Cyril F. Chang, director of the Methodist Le Bonheur Center for Healthcare Economics, said in HealthLeaders Media that policymakers are trying to reduce healthcare expenditures by reducing Medicare payments. “Right now,” he said, “it seems to me the major instruments they are using to slow down the growth of cost are Medicare cutbacks.”
But we already know what results from this approach. Costs aren’t reduced, but merely shifted over to private payers. The real solution must come from meaningful healthcare delivery and payment reforms. As discussed in this space previously, many private sector providers are already succeeding with innovative delivery reforms. The challenge is to transform these localized successes into national policy, a process that needs to be placed on the fast track.
June 16, 2010
Here’s why you read news stories all the way to the end.
In yesterday’s New York Times, there was an interesting article about healthcare in Rwanda. The upshot of the piece was that 92 percent of Rwandans have health coverage, at a cost of just $2 per person per year.

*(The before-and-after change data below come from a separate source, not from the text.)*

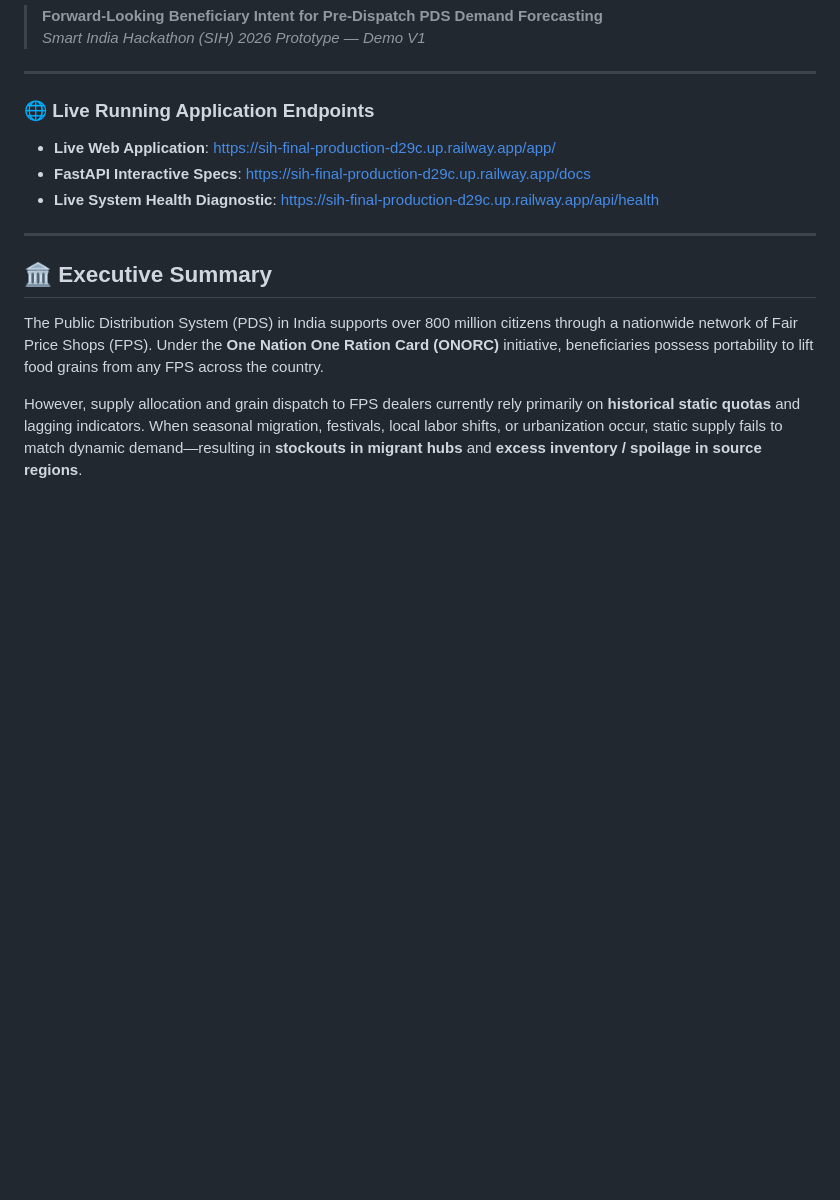
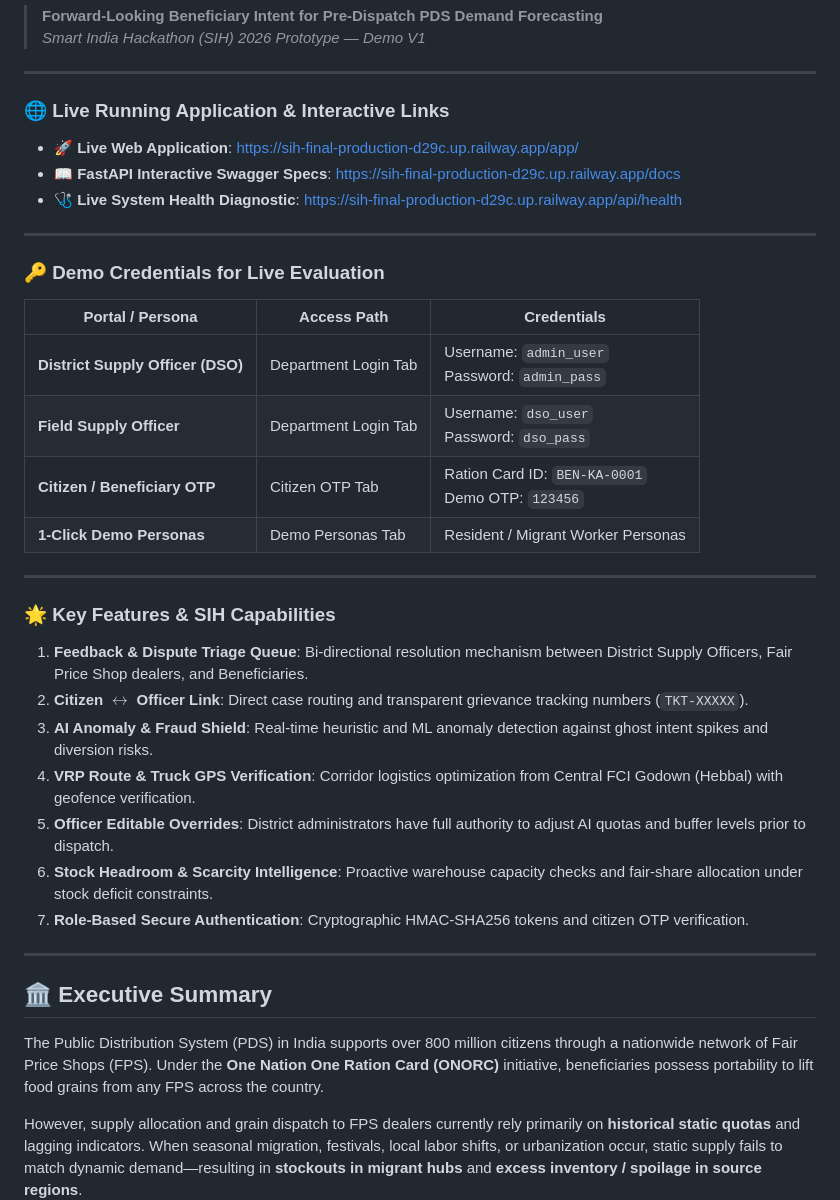
Before and after one commit to chethangowda-web/SIH-Final, a Markdown page: README.md, the part around the change. Drawn GitHub-style; blank space fills up the shorter version.

Commit message:
docs(readme): add live application links, demo credentials, and feature directory

```diff
--- a/README.md
+++ b/README.md
@@ -4,11 +4,34 @@
 
 ---
 
-### 🌐 Live Running Application Endpoints
+### 🌐 Live Running Application & Interactive Links
 
-- **Live Web Application**: [https://sih-final-production-d29c.up.railway.app/app/](https://sih-final-production-d29c.up.railway.app/app/)
-- **FastAPI Interactive Specs**: [https://sih-final-production-d29c.up.railway.app/docs](https://sih-final-production-d29c.up.railway.app/docs)
-- **Live System Health Diagnostic**: [https://sih-final-production-d29c.up.railway.app/api/health](https://sih-final-production-d29c.up.railway.app/api/health)
+- 🚀 **Live Web Application**: [https://sih-final-production-d29c.up.railway.app/app/](https://sih-final-production-d29c.up.railway.app/app/)
+- 📖 **FastAPI Interactive Swagger Specs**: [https://sih-final-production-d29c.up.railway.app/docs](https://sih-final-production-d29c.up.railway.app/docs)
+- 🩺 **Live System Health Diagnostic**: [https://sih-final-production-d29c.up.railway.app/api/health](https://sih-final-production-d29c.up.railway.app/api/health)
+
+---
+
+### 🔑 Demo Credentials for Live Evaluation
+
+| Portal / Persona | Access Path | Credentials |
+|---|---|---|
+| **District Supply Officer (DSO)** | Department Login Tab | Username: `admin_user`<br>Password: `admin_pass` |
+| **Field Supply Officer** | Department Login Tab | Username: `dso_user`<br>Password: `dso_pass` |
+| **Citizen / Beneficiary OTP** | Citizen OTP Tab | Ration Card ID: `BEN-KA-0001`<br>Demo OTP: `123456` |
+| **1-Click Demo Personas** | Demo Personas Tab | Resident / Migrant Worker Personas |
+
+---
+
+### 🌟 Key Features & SIH Capabilities
+
+1. **Feedback & Dispute Triage Queue**: Bi-directional resolution mechanism between District Supply Officers, Fair Price Shop dealers, and Beneficiaries.
+2. **Citizen $\leftrightarrow$ Officer Link**: Direct case routing and transparent grievance tracking numbers (`TKT-XXXXX`).
+3. **AI Anomaly & Fraud Shield**: Real-time heuristic and ML anomaly detection against ghost intent spikes and diversion risks.
+4. **VRP Route & Truck GPS Verification**: Corridor logistics optimization from Central FCI Godown (Hebbal) with geofence verification.
+5. **Officer Editable Overrides**: District administrators have full authority to adjust AI quotas and buffer levels prior to dispatch.
+6. **Stock Headroom & Scarcity Intelligence**: Proactive warehouse capacity checks and fair-share allocation under stock deficit constraints.
+7. **Role-Based Secure Authentication**: Cryptographic HMAC-SHA256 tokens and citizen OTP verification.
 
 ---
 
```
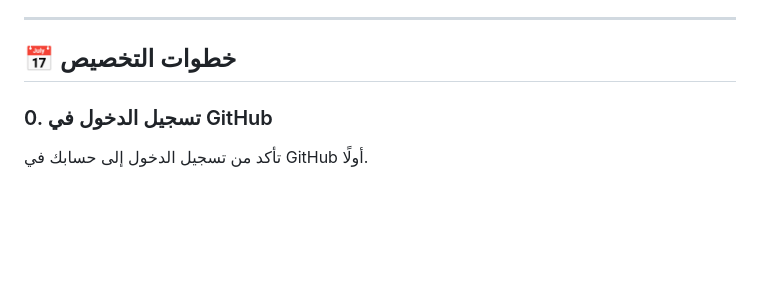
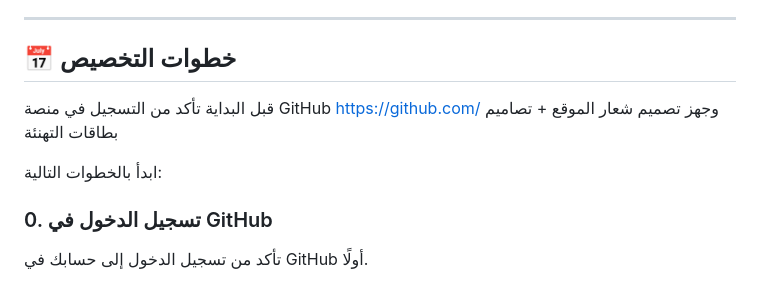
Before and after one commit to Hanaali2030/greeting-cards, a Markdown page: README.md, the part around the change. Rendered like a GitHub page; blank space fills up the shorter version.

```diff
--- a/README.md
+++ b/README.md
@@ -12,6 +12,12 @@
 ---
 
 ## 📅 خطوات التخصيص
+
+قبل البداية تأكد من التسجيل في منصة GitHub
+https://github.com/
+وجهز تصميم شعار الموقع + تصاميم بطاقات التهنئة
+
+ابدأ بالخطوات التالية:
 
 ### 0. تسجيل الدخول في GitHub
 تأكد من تسجيل الدخول إلى حسابك في GitHub أولًا.
```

Then, in the early paragraphs of the story, came the obligatory potshot at the U.S. healthcare system, with a Rwandan editorial writer quoted as saying he had met an American college student passing through the country and found it “absurd, ridiculous that I have health insurance and she didn’t.”
In other words, it’s the same moral that the Times and other publications have been drilling into readers’ heads for some time now: Even poor nations have a better healthcare system than Americans do.
Then, you read down to the latter paragraphs of the article and a different picture emerges.
A Boston-based health charity, Partners in Health is operating two hospitals and a network of clinics throughout Rwanda and absorbing the costs. In fact, over half of the country’s healthcare costs are being covered by other countries, with the United States providing the greatest share.
And, even with this assistance, healthcare in Rwanda still has its tragic side. There is only one neurosurgeon and three cardiologists for a population of nearly 10 million. MRI scans and dialysis are virtually nonexistent and waits for general surgery can extend for weeks.
I’m not a trained journalist, but it strikes me that a more interesting lead to the story would concern the generosity of other countries and health providers, trying to raise the standards of healthcare in a third world country. That, to me, seems more to the point than another rehashing of the tired old cheap shots at healthcare in this country.